Skeletons dug up in London last year are indeed the remains of people who died from the Black Plague—and who suffered a tough life before falling ill, the BBC reports. Forensic analysis shows that teeth taken from at least four of the 12 corpses discovered during excavation for a rail line contained trace amounts of plague DNA, indicating exposure. Early burials found at the site, from the late 1340s, are nice and orderly, with bodies wrapped in white shrouds, but skeletons from a second outbreak in the 1430s are tossed in with what appear to be upper-body injuries—evidence of "a period of lawlessness and social breakdown," Phys.org reports. Among other significant details:
- Several skeletons suffered from malnutrition and 16% had rickets. Many had back damage, signalling stressful manual labor.

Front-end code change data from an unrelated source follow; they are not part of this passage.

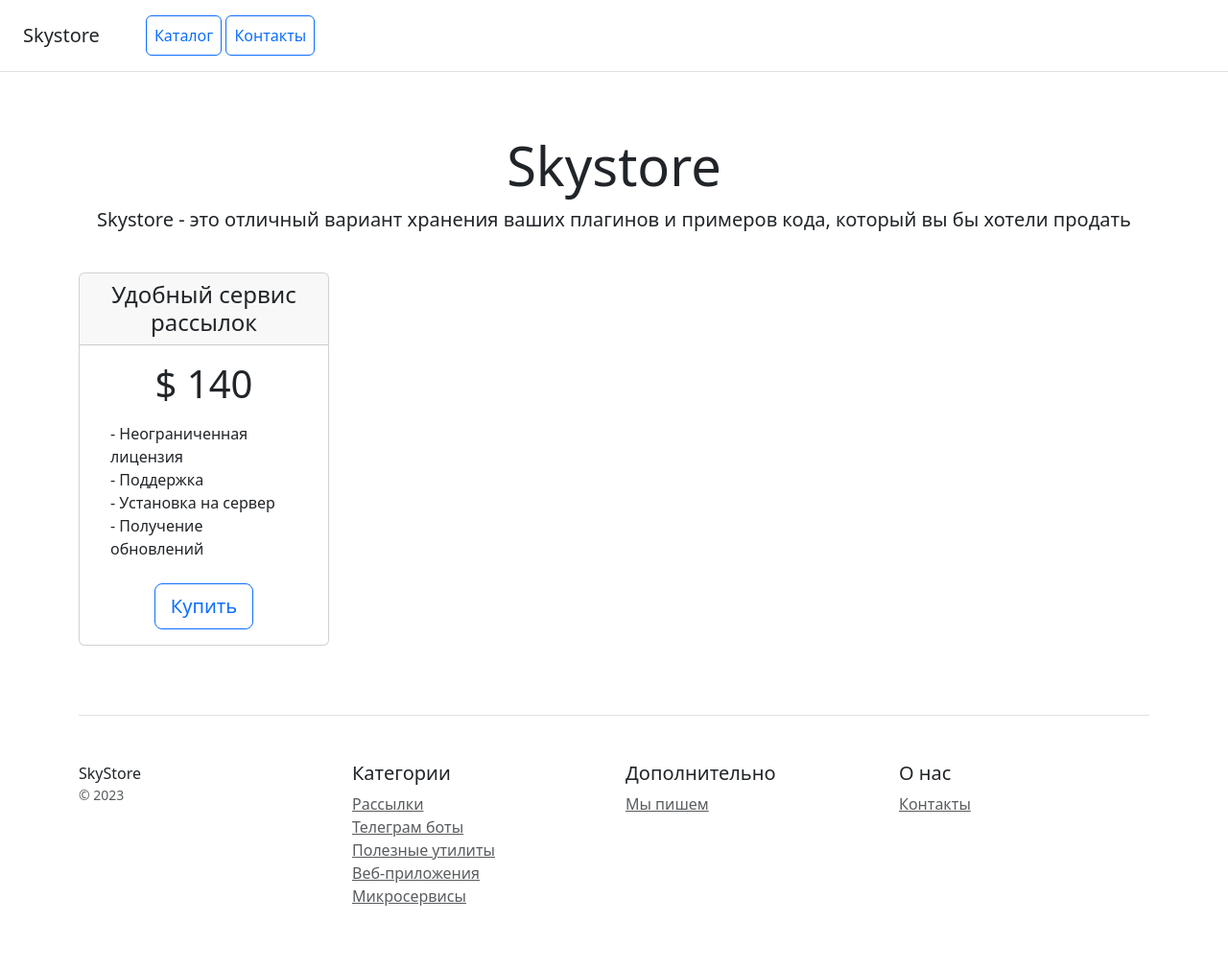
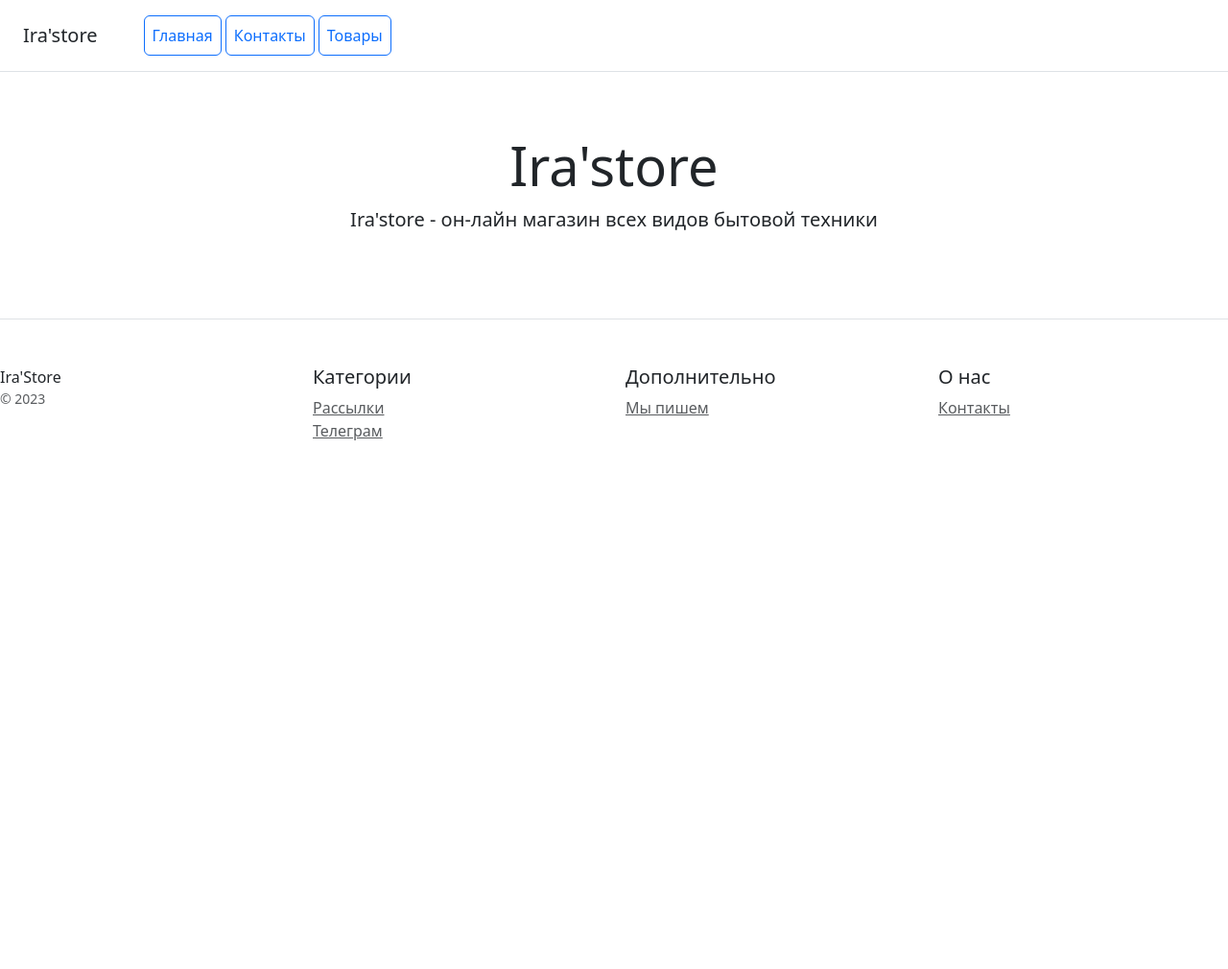
Before and after one commit to irinaloskutova/6course_hw_19_2, a Django app: page / in a window 1280 px wide. Shown: the whole page at 96% size. After the commit the page ends 459 px from the top, so only its background shows below. Run offline with Django 4.2, Linux system fonts and the light colour scheme; some libraries are stand-ins or nearby versions.

Commit message:
домашка 20.2 (без картинок)

```diff
--- /dev/null
+++ b/catalog/templates/catalog/base.html
@@ -0,0 +1,60 @@
+{% load static %}
+<!doctype html>
+<html lang="en">
+<head>
+    <meta charset="utf-8">
+    <meta name="viewport" content="width=device-width, initial-scale=1">
+    <title>Ira'store</title>
+    <link href="/static/css/bootstrap.min.css" rel="stylesheet">
+    <script src="{% static 'js/bootstrap.js' %}"></script>
+</head>
+<body>
+<div class="d-flex flex-column flex-md-row align-items-center p-3 px-md-4 mb-3 bg-white border-bottom box-shadow">
+    <h5 class="my-0 mr-md-auto font-weight-normal">Ira'store</h5>
+    <nav class="ms-5">
+        <a class="p-2 btn btn-outline-primary" href="{% url 'catalog:home' %}">Главная</a>
+        <a class="p-2 btn btn-outline-primary" href="{% url 'catalog:contacts' %}">Контакты</a>
+        <a class="p-2 btn btn-outline-primary" href="{% url 'catalog:products' %}">Товары</a>
+    </nav>
+</div>
+
+<main role="main">
+    <div class="row">
+        {% block content %}
+        {% endblock %}
+    </div>
+</main>
+
+<footer class="pt-4 my-md-5 pt-md-5 border-top">
+    <div class="row">
+        <div class="col-12 col-md">
+            Ira'Store
+            <small class="d-block mb-3 text-muted">&copy; 2023</small>
+        </div>
+        <div class="col-6 col-md">
+            <h5>Категории</h5>
+            <ul class="list-unstyled text-small">
+                <li><a class="text-muted" href="#">Рассылки</a></li>
+                <li><a class="text-muted" href="#">Телеграм</a></li>
+
+            </ul>
+        </div>
+        <div class="col-6 col-md">
+            <h5>Дополнительно</h5>
+            <ul class="list-unstyled text-small">
+                <li><a class="text-muted" href="#">Мы пишем</a></li>
+            </ul>
+        </div>
+        <div class="col-6 col-md">
+            <h5>О нас</h5>
+            <ul class="list-unstyled text-small">
+                <li><a class="text-muted" href="/contacts/">Контакты</a></li>
+            </ul>
+        </div>
+    </div>
+</footer>
+</div>
+
+<script src="/static/js/bootstrap.bundle.min.js"></script>
+</body>
+</html>
--- a/catalog/templates/catalog/home.html
+++ b/catalog/templates/catalog/home.html
@@ -1,79 +1,10 @@
-<!doctype html>
-<html lang="en">
-<head>
-    <meta charset="utf-8">
-    <meta name="viewport" content="width=device-width, initial-scale=1">
-    <title>Skystore</title>
-    <link href="/static/css/bootstrap.min.css" rel="stylesheet">
-</head>
-<body>
-<div class="d-flex flex-column flex-md-row align-items-center p-3 px-md-4 mb-3 bg-white border-bottom box-shadow">
-    <h5 class="my-0 mr-md-auto font-weight-normal">Skystore</h5>
-    <nav class="ms-5">
-        <a class="p-2 btn btn-outline-primary" href="/">Каталог</a>
-        <a class="p-2 btn btn-outline-primary" href="/contacts/">Контакты</a>
-    </nav>
-</div>
+{% extends 'catalog/base.html' %}
 
-<div class="pricing-header px-3 py-3 pt-md-5 pb-md-4 mx-auto text-center">
-    <h1 class="display-4">Skystore</h1>
-    <p class="lead">Skystore - это отличный вариант хранения ваших плагинов и примеров кода, который вы бы хотели
-        продать</p>
-</div>
+{% block content %}
 
-<div class="container">
-    <div class="row text-center">
-        <div class="col-3">
-            <div class="card mb-4 box-shadow">
-                <div class="card-header">
-                    <h4 class="my-0 font-weight-normal">Удобный сервис рассылок</h4>
-                </div>
-                <div class="card-body">
-                    <h1 class="card-title pricing-card-title">$ 140</h1>
-                    <ul class="list-unstyled mt-3 mb-4 text-start m-3">
-                        <li>- Неограниченная лицензия</li>
-                        <li>- Поддержка</li>
-                        <li>- Установка на сервер</li>
-                        <li>- Получение обновлений</li>
-                    </ul>
-                    <button type="button" class="btn btn-lg btn-block btn-outline-primary">Купить</button>
-                </div>
-            </div>
-        </div>
+    <div class="pricing-header px-3 py-3 pt-md-5 pb-md-4 mx-auto text-center">
+        <h1 class="display-4">Ira'store</h1>
+        <p class="lead">Ira'store - он-лайн магазин всех видов бытовой техники</p>
     </div>
 
-    <footer class="pt-4 my-md-5 pt-md-5 border-top">
-        <div class="row">
-            <div class="col-12 col-md">
-                SkyStore
-                <small class="d-block mb-3 text-muted">&copy; 2023</small>
-            </div>
-            <div class="col-6 col-md">
-                <h5>Категории</h5>
-                <ul class="list-unstyled text-small">
-                    <li><a class="text-muted" href="#">Рассылки</a></li>
-                    <li><a class="text-muted" href="#">Телеграм боты</a></li>
-                    <li><a class="text-muted" href="#">Полезные утилиты</a></li>
-                    <li><a class="text-muted" href="#">Веб-приложения</a></li>
-                    <li><a class="text-muted" href="#">Микросервисы</a></li>
-                </ul>
-            </div>
-            <div class="col-6 col-md">
-                <h5>Дополнительно</h5>
-                <ul class="list-unstyled text-small">
-                    <li><a class="text-muted" href="#">Мы пишем</a></li>
-                </ul>
-            </div>
-            <div class="col-6 col-md">
-                <h5>О нас</h5>
-                <ul class="list-unstyled text-small">
-                    <li><a class="text-muted" href="/contacts/">Контакты</a></li>
-                </ul>
-            </div>
-        </div>
-    </footer>
-</div>
-
-<script src="/static/js/bootstrap.bundle.min.js"></script>
-</body>
-</html>
+{% endblock %}
--- /dev/null
+++ b/catalog/templates/catalog/includes/inc_catalog_name.html
@@ -0,0 +1,3 @@
+<div class="pricing-header px-3 py-3 pt-md-5 pb-md-4 mx-auto text-center">
+    <h1 class="display-4">{{ title }}</h1>
+</div>
--- a/catalog/urls.py
+++ b/catalog/urls.py
@@ -1,11 +1,13 @@
 from django.urls import path
 
 from catalog.apps import CatalogConfig
-from catalog.views import contacts, home
+from catalog.views import contacts, home, products, product_card
 
 app_name = CatalogConfig.name
 
 urlpatterns = [
-    path('contacts/', contacts),
-    path('', home)
+    path('contacts/', contacts, name='contacts'),
+    path('', home, name='home'),
+    path('products/', products, name='products'),
+    path('product_card', product_card, name='product_card'),
 ]
--- a/catalog/views.py
+++ b/catalog/views.py
@@ -1,14 +1,54 @@
+import os
+
+from lib2to3.fixes.fix_input import context
+
 from django.shortcuts import render
+
+from catalog.models import Product
+from config import settings
 
 
 def contacts(request):
+    context = {'title': 'Контакты'}
     if request.method == 'POST':
         name = request.POST.get('name')
         phone = request.POST.get('phone')
         message = request.POST.get("message")
         print(f'You have new message from {name}({phone}): {message}')
-    return render(request, 'catalog/contacts.html')
+
+    return render(request, 'catalog/contacts.html', context)
 
 
 def home(request):
     return render(request, 'catalog/home.html')
+
+
+def products_3(request):
+    context = {
+        'object_list': Product.objects.all()[:3],
+        'title': 'Главная'
+    }
+    return render(request, 'catalog/products.html', context)
+
+
+def products(request):
+    context = {
+        'object_list': Product.objects.all(),
+        'title': 'Товары'
+    }
+    return render(request, 'catalog/products.html', context)
+
+
+def product_card(request):
+    context = {
+        'object_list': Product.objects.all(),
+        'title': 'Карточка товара'
+    }
+    return render(request, 'catalog/product_card.html', context)
+
+
+def index(request):
+    path = settings.MEDIA_ROOT
+    img_list = os.listdir(path + '/products')
+    context = {'images': img_list}
+    return render(request, "catalog/products.html", context)
--- a/config/settings.py
+++ b/config/settings.py
@@ -122,7 +122,7 @@ USE_TZ = True
 
 STATIC_URL = 'static/'
 MEDIA_URL = 'media/'
-MEDIA_ROOT = BASE_DIR/'media'
+MEDIA_ROOT = os.path.join(BASE_DIR/'media')
 
 # Default primary key field type
 # https://docs.djangoproject.com/en/4.2/ref/settings/#default-auto-field
```
Also changed, not shown: catalog/templates/catalog/contacts.html (+10 -59 lines), catalog/templates/catalog/includes/inc_product_card.html (added, +22 -0 lines), catalog/templates/catalog/product_card.html (added, +27 -0 lines), catalog/templates/catalog/products.html (added, +18 -0 lines), media/products/dexp.jpg (added), media/products/dexp_lRimVbt.jpg (added), media/products/inoi.jpg (added), media/products/realme21.jpg (added), media/products/telefunken.png (added), media/products/vestel.jpg (added), media/products/vestel_mrjeVuL.jpg (added).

- Analysis of one victim is amazingly detailed: He was born outside of London, breastfed, had bad tooth decay as a boy, and worked in manual labor before dying as a young man of the Black Death.
- Archaeologists suspect that thousands more Black Death victims lie nearby, and a dig is planned for this summer.
- DNA experts are analyzing the plague genome in victims' teeth in case there's more to learn about the disease, which still kills 2,000 people per year (when antibiotics aren't applied within four days). "It is useful information that could warn and avert potential epidemics and pandemics," says a London scientist.
In a similar vein, see why it's bad news that the Plague and Black Death were quite different